With the increase in the scale of storage, Amazon has decided to further reduce tariffs on hosting. In February, the cloud leader will significantly reduce the prices of its Simple Storage Service (S3) and Elastic Block Store (EBS). In addition, Amazon is also introducing two new M3 instance sizes and types that will come with SSD-based internal storage.
Amazon will cut Amazon S3 storage prices by up to 22 percent across all regions. The EBS prices will be lowered by up to 50 percent for storage and I/O requests. The pricing going forward will vary by region but every single region will see some sort of reduction on EBS and I/O requests.
The new M3 medium and large instances will start at $0.113 per hour and will replace the older and slower M1 instances. By default, the M3 instance type will offer 4GB of SSD storage, 3.75 GB of RAM and one virtual CPU. The large instances will come with 32 GB of SSD storage, seven GB of RAM and two virtual CPUs. Prices vary on a region-to-region basis but start at $0.113 per hour (m3.medium), or $0.225 (m3.large).
The price cut will be favorable for large customers. For storage that exceeding more than 5000TB, Amazon will drop price by 22 percent. Those who are using a terabyte will save 11 percent, between one and 50TB on S3 will save 6 percent and others will save up to 6 to 15 percent. Amazon has also added support for instance store-backed AMIs for all M3 instance sizes.
AWS routinely cuts their cloud pricing and as per the company this is AWS’ 40th price drop. Amazon is facing tough competition with Google and Microsoft to maintain its lead in cloud computing and tries to woo more developers to come to its solutions with lower prices, more hardware offerings and more advanced technologies.

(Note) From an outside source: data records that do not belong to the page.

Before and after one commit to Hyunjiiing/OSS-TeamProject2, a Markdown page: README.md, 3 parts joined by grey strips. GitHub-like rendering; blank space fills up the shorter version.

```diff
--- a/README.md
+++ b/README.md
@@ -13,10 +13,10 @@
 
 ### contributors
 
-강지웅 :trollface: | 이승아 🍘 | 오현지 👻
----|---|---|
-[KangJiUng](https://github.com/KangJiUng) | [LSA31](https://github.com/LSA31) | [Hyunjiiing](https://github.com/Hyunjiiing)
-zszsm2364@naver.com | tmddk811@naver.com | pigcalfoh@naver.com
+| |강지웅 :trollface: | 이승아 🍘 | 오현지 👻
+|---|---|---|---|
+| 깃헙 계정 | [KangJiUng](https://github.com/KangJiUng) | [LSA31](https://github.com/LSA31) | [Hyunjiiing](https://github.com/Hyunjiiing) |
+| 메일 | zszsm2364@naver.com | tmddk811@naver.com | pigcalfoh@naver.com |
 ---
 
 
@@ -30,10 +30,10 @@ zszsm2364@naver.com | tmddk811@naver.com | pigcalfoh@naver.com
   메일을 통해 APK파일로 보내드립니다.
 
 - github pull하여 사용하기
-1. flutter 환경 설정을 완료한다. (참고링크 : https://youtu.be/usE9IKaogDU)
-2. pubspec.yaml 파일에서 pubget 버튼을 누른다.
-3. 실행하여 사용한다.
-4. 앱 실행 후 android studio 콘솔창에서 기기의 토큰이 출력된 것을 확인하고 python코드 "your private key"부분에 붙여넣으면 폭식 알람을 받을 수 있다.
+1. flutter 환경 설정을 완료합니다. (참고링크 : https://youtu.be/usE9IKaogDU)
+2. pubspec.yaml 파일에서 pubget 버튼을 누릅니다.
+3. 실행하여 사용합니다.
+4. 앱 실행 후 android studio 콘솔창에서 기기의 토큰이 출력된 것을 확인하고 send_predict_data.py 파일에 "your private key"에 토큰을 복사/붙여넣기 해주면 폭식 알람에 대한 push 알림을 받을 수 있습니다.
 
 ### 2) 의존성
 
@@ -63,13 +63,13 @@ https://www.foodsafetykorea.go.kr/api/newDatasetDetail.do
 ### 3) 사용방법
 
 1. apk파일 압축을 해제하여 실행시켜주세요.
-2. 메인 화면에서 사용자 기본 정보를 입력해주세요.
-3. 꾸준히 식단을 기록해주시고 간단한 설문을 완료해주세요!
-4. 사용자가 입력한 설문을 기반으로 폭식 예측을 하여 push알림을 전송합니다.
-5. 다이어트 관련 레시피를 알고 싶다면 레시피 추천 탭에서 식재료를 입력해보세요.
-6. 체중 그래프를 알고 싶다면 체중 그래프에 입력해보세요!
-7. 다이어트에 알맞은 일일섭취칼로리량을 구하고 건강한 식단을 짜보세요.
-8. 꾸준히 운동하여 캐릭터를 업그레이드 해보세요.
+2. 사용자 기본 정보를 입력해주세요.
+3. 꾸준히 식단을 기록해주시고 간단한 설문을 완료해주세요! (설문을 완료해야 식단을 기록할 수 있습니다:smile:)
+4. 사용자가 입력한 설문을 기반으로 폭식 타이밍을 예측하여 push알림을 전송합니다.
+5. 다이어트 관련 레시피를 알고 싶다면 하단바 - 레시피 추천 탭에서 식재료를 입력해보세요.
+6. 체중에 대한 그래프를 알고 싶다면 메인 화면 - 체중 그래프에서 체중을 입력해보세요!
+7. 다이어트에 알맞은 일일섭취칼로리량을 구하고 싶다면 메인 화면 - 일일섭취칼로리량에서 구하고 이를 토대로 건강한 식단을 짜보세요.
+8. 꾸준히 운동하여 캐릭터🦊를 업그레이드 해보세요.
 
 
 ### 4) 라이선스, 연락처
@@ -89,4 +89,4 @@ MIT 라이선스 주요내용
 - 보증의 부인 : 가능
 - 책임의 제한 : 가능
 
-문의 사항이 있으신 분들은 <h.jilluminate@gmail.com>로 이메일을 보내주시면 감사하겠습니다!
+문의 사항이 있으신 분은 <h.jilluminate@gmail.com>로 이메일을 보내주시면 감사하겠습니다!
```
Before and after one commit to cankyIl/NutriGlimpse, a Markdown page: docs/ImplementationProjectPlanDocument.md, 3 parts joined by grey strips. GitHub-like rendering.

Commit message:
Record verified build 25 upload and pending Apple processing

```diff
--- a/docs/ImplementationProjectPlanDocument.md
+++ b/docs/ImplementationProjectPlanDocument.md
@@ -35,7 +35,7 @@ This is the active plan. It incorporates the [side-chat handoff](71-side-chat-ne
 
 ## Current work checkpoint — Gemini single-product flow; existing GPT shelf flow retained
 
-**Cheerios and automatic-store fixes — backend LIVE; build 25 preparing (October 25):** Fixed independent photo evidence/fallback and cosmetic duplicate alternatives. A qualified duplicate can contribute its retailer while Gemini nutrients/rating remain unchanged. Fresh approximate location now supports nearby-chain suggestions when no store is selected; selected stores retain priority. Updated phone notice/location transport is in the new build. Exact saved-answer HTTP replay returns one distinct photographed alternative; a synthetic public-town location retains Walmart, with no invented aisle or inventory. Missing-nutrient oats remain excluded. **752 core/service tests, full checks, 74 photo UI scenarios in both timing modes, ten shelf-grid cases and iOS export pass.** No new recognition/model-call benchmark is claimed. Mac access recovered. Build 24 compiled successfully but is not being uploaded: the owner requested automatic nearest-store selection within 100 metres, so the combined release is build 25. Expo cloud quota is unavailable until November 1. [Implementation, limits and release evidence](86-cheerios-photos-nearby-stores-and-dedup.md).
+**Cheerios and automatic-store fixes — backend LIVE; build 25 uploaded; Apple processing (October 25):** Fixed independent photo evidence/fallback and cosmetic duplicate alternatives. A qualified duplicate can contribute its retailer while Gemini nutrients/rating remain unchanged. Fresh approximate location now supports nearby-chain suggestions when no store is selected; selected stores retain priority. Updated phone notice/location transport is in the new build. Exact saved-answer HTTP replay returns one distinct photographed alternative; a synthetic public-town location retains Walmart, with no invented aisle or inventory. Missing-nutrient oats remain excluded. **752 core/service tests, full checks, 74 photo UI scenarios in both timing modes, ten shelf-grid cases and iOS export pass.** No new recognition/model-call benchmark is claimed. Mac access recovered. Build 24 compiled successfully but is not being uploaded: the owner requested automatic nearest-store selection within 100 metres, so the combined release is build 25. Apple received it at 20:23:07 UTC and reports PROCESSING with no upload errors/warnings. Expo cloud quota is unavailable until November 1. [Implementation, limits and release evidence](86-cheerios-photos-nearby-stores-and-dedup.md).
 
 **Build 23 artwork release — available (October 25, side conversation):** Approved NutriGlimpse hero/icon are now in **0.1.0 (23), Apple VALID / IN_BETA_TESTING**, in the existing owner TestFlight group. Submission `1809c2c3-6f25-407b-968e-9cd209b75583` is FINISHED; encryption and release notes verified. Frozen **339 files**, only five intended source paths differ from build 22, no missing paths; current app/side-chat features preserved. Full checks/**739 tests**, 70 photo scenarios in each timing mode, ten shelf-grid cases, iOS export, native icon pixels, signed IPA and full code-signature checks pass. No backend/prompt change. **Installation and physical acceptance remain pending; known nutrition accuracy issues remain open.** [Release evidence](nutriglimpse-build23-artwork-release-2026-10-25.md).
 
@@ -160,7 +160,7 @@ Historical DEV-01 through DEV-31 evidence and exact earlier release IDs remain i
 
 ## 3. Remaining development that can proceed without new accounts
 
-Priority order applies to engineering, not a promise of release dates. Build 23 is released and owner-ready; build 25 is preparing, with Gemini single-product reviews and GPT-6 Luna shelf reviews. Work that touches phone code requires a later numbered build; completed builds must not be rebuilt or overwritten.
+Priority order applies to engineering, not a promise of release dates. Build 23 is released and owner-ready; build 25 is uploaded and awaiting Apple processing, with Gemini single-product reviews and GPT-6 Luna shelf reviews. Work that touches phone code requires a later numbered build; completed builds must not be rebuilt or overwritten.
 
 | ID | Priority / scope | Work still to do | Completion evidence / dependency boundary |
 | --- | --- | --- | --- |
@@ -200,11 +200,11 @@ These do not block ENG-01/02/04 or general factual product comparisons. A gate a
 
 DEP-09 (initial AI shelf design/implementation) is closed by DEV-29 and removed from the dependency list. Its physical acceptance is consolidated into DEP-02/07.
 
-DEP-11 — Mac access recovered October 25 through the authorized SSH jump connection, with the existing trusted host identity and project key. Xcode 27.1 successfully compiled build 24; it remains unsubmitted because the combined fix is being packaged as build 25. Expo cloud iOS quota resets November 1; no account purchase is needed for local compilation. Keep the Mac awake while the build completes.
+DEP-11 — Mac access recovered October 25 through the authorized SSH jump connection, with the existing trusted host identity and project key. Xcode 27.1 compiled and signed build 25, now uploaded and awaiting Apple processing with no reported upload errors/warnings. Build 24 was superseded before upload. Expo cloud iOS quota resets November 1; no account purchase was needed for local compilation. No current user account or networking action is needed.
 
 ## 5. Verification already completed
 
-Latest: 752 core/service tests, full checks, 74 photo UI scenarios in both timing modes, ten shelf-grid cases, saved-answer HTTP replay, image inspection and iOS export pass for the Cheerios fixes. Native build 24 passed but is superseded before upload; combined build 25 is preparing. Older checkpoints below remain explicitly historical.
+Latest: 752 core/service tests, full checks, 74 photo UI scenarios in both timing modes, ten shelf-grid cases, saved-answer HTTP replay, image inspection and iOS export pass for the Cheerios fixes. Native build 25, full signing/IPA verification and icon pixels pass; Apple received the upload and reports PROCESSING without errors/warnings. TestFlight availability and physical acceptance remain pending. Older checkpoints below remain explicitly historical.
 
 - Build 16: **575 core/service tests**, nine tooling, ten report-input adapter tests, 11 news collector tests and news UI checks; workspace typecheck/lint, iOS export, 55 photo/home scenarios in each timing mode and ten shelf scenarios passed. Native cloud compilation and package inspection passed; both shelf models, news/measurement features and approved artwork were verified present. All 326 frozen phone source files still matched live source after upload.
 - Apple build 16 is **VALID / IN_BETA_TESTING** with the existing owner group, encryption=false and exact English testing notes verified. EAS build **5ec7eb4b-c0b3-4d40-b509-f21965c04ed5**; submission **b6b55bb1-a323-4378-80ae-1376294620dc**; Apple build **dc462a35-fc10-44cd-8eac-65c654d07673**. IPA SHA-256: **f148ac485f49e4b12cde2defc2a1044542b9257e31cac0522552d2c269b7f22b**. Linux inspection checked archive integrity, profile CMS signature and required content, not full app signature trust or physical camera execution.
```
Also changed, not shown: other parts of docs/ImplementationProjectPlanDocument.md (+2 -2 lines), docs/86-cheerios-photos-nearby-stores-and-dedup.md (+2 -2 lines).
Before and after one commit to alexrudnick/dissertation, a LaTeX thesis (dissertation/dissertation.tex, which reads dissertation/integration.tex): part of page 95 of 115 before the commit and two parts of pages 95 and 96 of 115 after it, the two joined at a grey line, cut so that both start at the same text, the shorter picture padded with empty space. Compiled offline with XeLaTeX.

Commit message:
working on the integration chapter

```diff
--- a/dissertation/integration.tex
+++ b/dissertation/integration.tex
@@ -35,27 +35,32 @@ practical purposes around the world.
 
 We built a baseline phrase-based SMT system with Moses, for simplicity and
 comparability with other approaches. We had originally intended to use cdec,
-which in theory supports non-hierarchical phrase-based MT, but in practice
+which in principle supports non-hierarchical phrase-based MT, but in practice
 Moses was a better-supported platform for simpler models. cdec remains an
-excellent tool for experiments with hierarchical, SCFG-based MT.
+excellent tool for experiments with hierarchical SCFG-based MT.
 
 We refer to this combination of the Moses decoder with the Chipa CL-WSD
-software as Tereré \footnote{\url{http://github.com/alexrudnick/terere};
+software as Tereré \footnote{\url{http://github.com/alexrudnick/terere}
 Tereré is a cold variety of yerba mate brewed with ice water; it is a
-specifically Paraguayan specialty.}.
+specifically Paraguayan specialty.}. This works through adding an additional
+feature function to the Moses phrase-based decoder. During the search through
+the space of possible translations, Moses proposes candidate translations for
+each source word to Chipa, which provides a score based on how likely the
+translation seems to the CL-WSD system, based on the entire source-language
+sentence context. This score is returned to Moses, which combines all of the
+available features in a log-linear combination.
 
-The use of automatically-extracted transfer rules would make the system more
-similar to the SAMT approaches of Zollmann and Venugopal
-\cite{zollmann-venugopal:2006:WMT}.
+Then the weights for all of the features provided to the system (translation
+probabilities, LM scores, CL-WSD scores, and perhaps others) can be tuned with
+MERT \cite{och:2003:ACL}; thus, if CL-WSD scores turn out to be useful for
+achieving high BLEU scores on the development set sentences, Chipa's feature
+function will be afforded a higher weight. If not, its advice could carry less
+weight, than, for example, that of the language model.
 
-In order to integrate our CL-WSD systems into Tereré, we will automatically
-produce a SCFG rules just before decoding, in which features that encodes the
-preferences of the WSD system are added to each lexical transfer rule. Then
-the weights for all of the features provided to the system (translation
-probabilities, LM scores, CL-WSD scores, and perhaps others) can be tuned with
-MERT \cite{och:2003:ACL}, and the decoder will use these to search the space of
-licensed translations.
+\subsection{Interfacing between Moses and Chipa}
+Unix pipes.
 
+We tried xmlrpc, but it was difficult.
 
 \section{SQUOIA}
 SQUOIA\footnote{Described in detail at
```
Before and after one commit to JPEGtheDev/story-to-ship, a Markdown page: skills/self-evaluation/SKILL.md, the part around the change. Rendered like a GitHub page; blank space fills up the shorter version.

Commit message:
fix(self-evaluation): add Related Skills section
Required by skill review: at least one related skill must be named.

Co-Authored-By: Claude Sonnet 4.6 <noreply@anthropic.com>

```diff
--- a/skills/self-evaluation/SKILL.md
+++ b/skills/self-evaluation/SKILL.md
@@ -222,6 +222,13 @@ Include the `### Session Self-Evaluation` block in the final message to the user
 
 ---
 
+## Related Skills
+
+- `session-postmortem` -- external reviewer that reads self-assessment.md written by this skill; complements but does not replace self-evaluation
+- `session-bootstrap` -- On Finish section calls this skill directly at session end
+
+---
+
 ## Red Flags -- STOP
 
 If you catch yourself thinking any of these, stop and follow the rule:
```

Google made its cloud platform Google Compute Engine service available for all. The platform offers developers the flexibility to build both managed and unmanaged services that run on Google’s infrastructure applications. Google has reduced the price of Persistent Disk by 60% per Gigabyte and the largest Persistent Disk volumes have up to 700% higher peak I/O capability. Microsoft, on the other hand, recently progressed enough to be a serious threat to Amazon’s dominance in the market.